• _Exercise_: Repeat the data that follows in full. Do not include the pictures.

Saved entries:
-- Opening Marker --

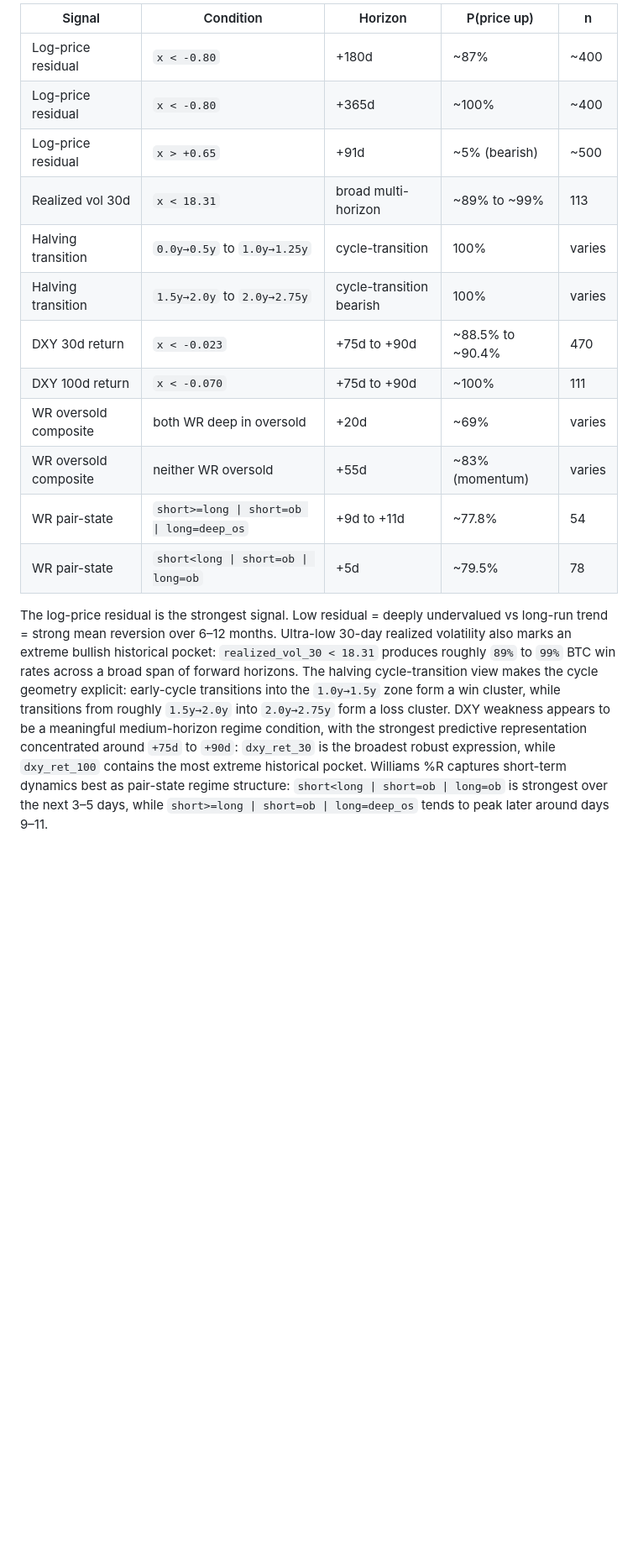
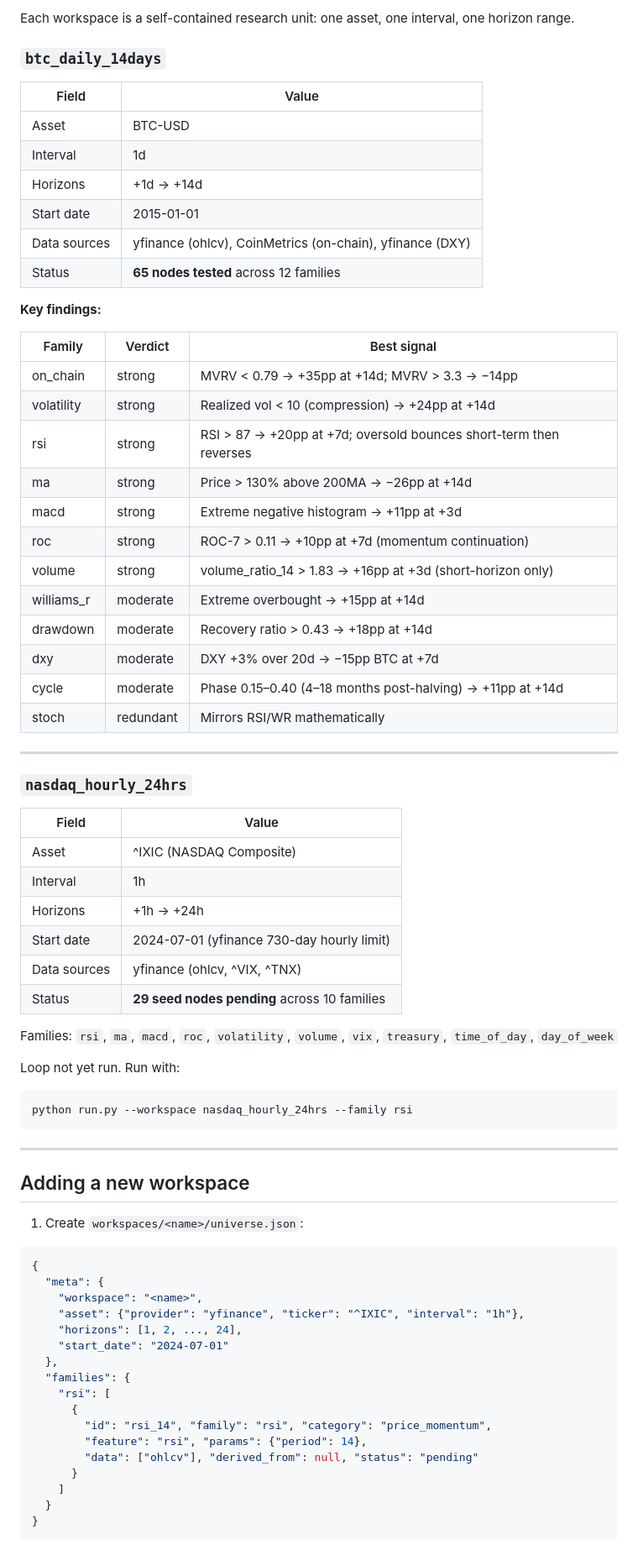
Before and after one commit to doubletrends/alpha-verifier, a Markdown page: README.md, the part around one of its changes. Shown at 84% size. Rendered like a GitHub page; blank space fills up the shorter version.

````diff
--- a/README.md
+++ b/README.md
@@ -149,17 +74,78 @@ The framework handles computation, colour scale, and file writing.
 
-| Signal | Condition | Horizon | P(price up) | n |
-|--------|-----------|---------|-------------|---|
-| Log-price residual | `x < -0.80` | +180d | ~87% | ~400 |
-| Log-price residual | `x < -0.80` | +365d | ~100% | ~400 |
-| Log-price residual | `x > +0.65` | +91d | ~5% (bearish) | ~500 |
-| Realized vol 30d | `x < 18.31` | broad multi-horizon | ~89% to ~99% | 113 |
-| Halving transition | `0.0y→0.5y` to `1.0y→1.25y` | cycle-transition | 100% | varies |
-| Halving transition | `1.5y→2.0y` to `2.0y→2.75y` | cycle-transition bearish | 100% | varies |
-| DXY 30d return | `x < -0.023` | +75d to +90d | ~88.5% to ~90.4% | 470 |
-| DXY 100d return | `x < -0.070` | +75d to +90d | ~100% | 111 |
-| WR oversold composite | both WR deep in oversold | +20d | ~69% | varies |
-| WR oversold composite | neither WR oversold | +55d | ~83% (momentum) | varies |
-| WR pair-state | `short>=long \| short=ob \| long=deep_os` | +9d to +11d | ~77.8% | 54 |
-| WR pair-state | `short<long \| short=ob \| long=ob` | +5d | ~79.5% | 78 |
+Each workspace is a self-contained research unit: one asset, one interval, one horizon range.
 
-The log-price residual is the strongest signal. Low residual = deeply undervalued vs long-run trend = strong mean reversion over 6–12 months. Ultra-low 30-day realized volatility also marks an extreme bullish historical pocket: `realized_vol_30 < 18.31` produces roughly `89%` to `99%` BTC win rates across a broad span of forward horizons. The halving cycle-transition view makes the cycle geometry explicit: early-cycle transitions into the `1.0y→1.5y` zone form a win cluster, while transitions from roughly `1.5y→2.0y` into `2.0y→2.75y` form a loss cluster. DXY weakness appears to be a meaningful medium-horizon regime condition, with the strongest predictive representation concentrated around `+75d` to `+90d`: `dxy_ret_30` is the broadest robust expression, while `dxy_ret_100` contains the most extreme historical pocket. Williams %R captures short-term dynamics best as pair-state regime structure: `short<long | short=ob | long=ob` is strongest over the next 3–5 days, while `short>=long | short=ob | long=deep_os` tends to peak later around days 9–11.
+### `btc_daily_14days`
+
+| Field | Value |
+|-------|-------|
+| Asset | BTC-USD |
+| Interval | 1d |
+| Horizons | +1d → +14d |
+| Start date | 2015-01-01 |
+| Data sources | yfinance (ohlcv), CoinMetrics (on-chain), yfinance (DXY) |
+| Status | **65 nodes tested** across 12 families |
+
+**Key findings:**
+
+| Family | Verdict | Best signal |
+|--------|---------|-------------|
+| on_chain | strong | MVRV < 0.79 → +35pp at +14d; MVRV > 3.3 → −14pp |
+| volatility | strong | Realized vol < 10 (compression) → +24pp at +14d |
+| rsi | strong | RSI > 87 → +20pp at +7d; oversold bounces short-term then reverses |
+| ma | strong | Price > 130% above 200MA → −26pp at +14d |
+| macd | strong | Extreme negative histogram → +11pp at +3d |
+| roc | strong | ROC-7 > 0.11 → +10pp at +7d (momentum continuation) |
+| volume | strong | volume_ratio_14 > 1.83 → +16pp at +3d (short-horizon only) |
+| williams_r | moderate | Extreme overbought → +15pp at +14d |
+| drawdown | moderate | Recovery ratio > 0.43 → +18pp at +14d |
+| dxy | moderate | DXY +3% over 20d → −15pp BTC at +7d |
+| cycle | moderate | Phase 0.15–0.40 (4–18 months post-halving) → +11pp at +14d |
+| stoch | redundant | Mirrors RSI/WR mathematically |
+
+---
+
+### `nasdaq_hourly_24hrs`
+
+| Field | Value |
+|-------|-------|
+| Asset | ^IXIC (NASDAQ Composite) |
+| Interval | 1h |
+| Horizons | +1h → +24h |
+| Start date | 2024-07-01 (yfinance 730-day hourly limit) |
+| Data sources | yfinance (ohlcv, ^VIX, ^TNX) |
+| Status | **29 seed nodes pending** across 10 families |
+
+Families: `rsi`, `ma`, `macd`, `roc`, `volatility`, `volume`, `vix`, `treasury`, `time_of_day`, `day_of_week`
+
+Loop not yet run. Run with:
+
+```bash
+python run.py --workspace nasdaq_hourly_24hrs --family rsi
+```
+
+---
+
+## Adding a new workspace
+
+1. Create `workspaces/<name>/universe.json`:
+
+```json
+{
+  "meta": {
+    "workspace": "<name>",
+    "asset": {"provider": "yfinance", "ticker": "^IXIC", "interval": "1h"},
+    "horizons": [1, 2, ..., 24],
+    "start_date": "2024-07-01"
+  },
+  "families": {
+    "rsi": [
+      {
+        "id": "rsi_14", "family": "rsi", "category": "price_momentum",
+        "feature": "rsi", "params": {"period": 14},
+        "data": ["ohlcv"], "derived_from": null, "status": "pending"
+      }
+    ]
+  }
+}
+```
+
````
Also changed, not shown: other parts of README.md (+78 -119 lines).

-- Closing Marker --

• _Expected output_:
Before and after one commit to doubletrends/alpha-verifier, a Markdown page: README.md, the part around one of its changes. Shown at 84% size. Rendered like a GitHub page; blank space fills up the shorter version.

````diff
--- a/README.md
+++ b/README.md
@@ -149,17 +74,78 @@ The framework handles computation, colour scale, and file writing.
 
-| Signal | Condition | Horizon | P(price up) | n |
-|--------|-----------|---------|-------------|---|
-| Log-price residual | `x < -0.80` | +180d | ~87% | ~400 |
-| Log-price residual | `x < -0.80` | +365d | ~100% | ~400 |
-| Log-price residual | `x > +0.65` | +91d | ~5% (bearish) | ~500 |
-| Realized vol 30d | `x < 18.31` | broad multi-horizon | ~89% to ~99% | 113 |
-| Halving transition | `0.0y→0.5y` to `1.0y→1.25y` | cycle-transition | 100% | varies |
-| Halving transition | `1.5y→2.0y` to `2.0y→2.75y` | cycle-transition bearish | 100% | varies |
-| DXY 30d return | `x < -0.023` | +75d to +90d | ~88.5% to ~90.4% | 470 |
-| DXY 100d return | `x < -0.070` | +75d to +90d | ~100% | 111 |
-| WR oversold composite | both WR deep in oversold | +20d | ~69% | varies |
-| WR oversold composite | neither WR oversold | +55d | ~83% (momentum) | varies |
-| WR pair-state | `short>=long \| short=ob \| long=deep_os` | +9d to +11d | ~77.8% | 54 |
-| WR pair-state | `short<long \| short=ob \| long=ob` | +5d | ~79.5% | 78 |
+Each workspace is a self-contained research unit: one asset, one interval, one horizon range.
 
-The log-price residual is the strongest signal. Low residual = deeply undervalued vs long-run trend = strong mean reversion over 6–12 months. Ultra-low 30-day realized volatility also marks an extreme bullish historical pocket: `realized_vol_30 < 18.31` produces roughly `89%` to `99%` BTC win rates across a broad span of forward horizons. The halving cycle-transition view makes the cycle geometry explicit: early-cycle transitions into the `1.0y→1.5y` zone form a win cluster, while transitions from roughly `1.5y→2.0y` into `2.0y→2.75y` form a loss cluster. DXY weakness appears to be a meaningful medium-horizon regime condition, with the strongest predictive representation concentrated around `+75d` to `+90d`: `dxy_ret_30` is the broadest robust expression, while `dxy_ret_100` contains the most extreme historical pocket. Williams %R captures short-term dynamics best as pair-state regime structure: `short<long | short=ob | long=ob` is strongest over the next 3–5 days, while `short>=long | short=ob | long=deep_os` tends to peak later around days 9–11.
+### `btc_daily_14days`
+
+| Field | Value |
+|-------|-------|
+| Asset | BTC-USD |
+| Interval | 1d |
+| Horizons | +1d → +14d |
+| Start date | 2015-01-01 |
+| Data sources | yfinance (ohlcv), CoinMetrics (on-chain), yfinance (DXY) |
+| Status | **65 nodes tested** across 12 families |
+
+**Key findings:**
+
+| Family | Verdict | Best signal |
+|--------|---------|-------------|
+| on_chain | strong | MVRV < 0.79 → +35pp at +14d; MVRV > 3.3 → −14pp |
+| volatility | strong | Realized vol < 10 (compression) → +24pp at +14d |
+| rsi | strong | RSI > 87 → +20pp at +7d; oversold bounces short-term then reverses |
+| ma | strong | Price > 130% above 200MA → −26pp at +14d |
+| macd | strong | Extreme negative histogram → +11pp at +3d |
+| roc | strong | ROC-7 > 0.11 → +10pp at +7d (momentum continuation) |
+| volume | strong | volume_ratio_14 > 1.83 → +16pp at +3d (short-horizon only) |
+| williams_r | moderate | Extreme overbought → +15pp at +14d |
+| drawdown | moderate | Recovery ratio > 0.43 → +18pp at +14d |
+| dxy | moderate | DXY +3% over 20d → −15pp BTC at +7d |
+| cycle | moderate | Phase 0.15–0.40 (4–18 months post-halving) → +11pp at +14d |
+| stoch | redundant | Mirrors RSI/WR mathematically |
+
+---
+
+### `nasdaq_hourly_24hrs`
+
+| Field | Value |
+|-------|-------|
+| Asset | ^IXIC (NASDAQ Composite) |
+| Interval | 1h |
+| Horizons | +1h → +24h |
+| Start date | 2024-07-01 (yfinance 730-day hourly limit) |
+| Data sources | yfinance (ohlcv, ^VIX, ^TNX) |
+| Status | **29 seed nodes pending** across 10 families |
+
+Families: `rsi`, `ma`, `macd`, `roc`, `volatility`, `volume`, `vix`, `treasury`, `time_of_day`, `day_of_week`
+
+Loop not yet run. Run with:
+
+```bash
+python run.py --workspace nasdaq_hourly_24hrs --family rsi
+```
+
+---
+
+## Adding a new workspace
+
+1. Create `workspaces/<name>/universe.json`:
+
+```json
+{
+  "meta": {
+    "workspace": "<name>",
+    "asset": {"provider": "yfinance", "ticker": "^IXIC", "interval": "1h"},
+    "horizons": [1, 2, ..., 24],
+    "start_date": "2024-07-01"
+  },
+  "families": {
+    "rsi": [
+      {
+        "id": "rsi_14", "family": "rsi", "category": "price_momentum",
+        "feature": "rsi", "params": {"period": 14},
+        "data": ["ohlcv"], "derived_from": null, "status": "pending"
+      }
+    ]
+  }
+}
+```
+
````
Also changed, not shown: other parts of README.md (+78 -119 lines).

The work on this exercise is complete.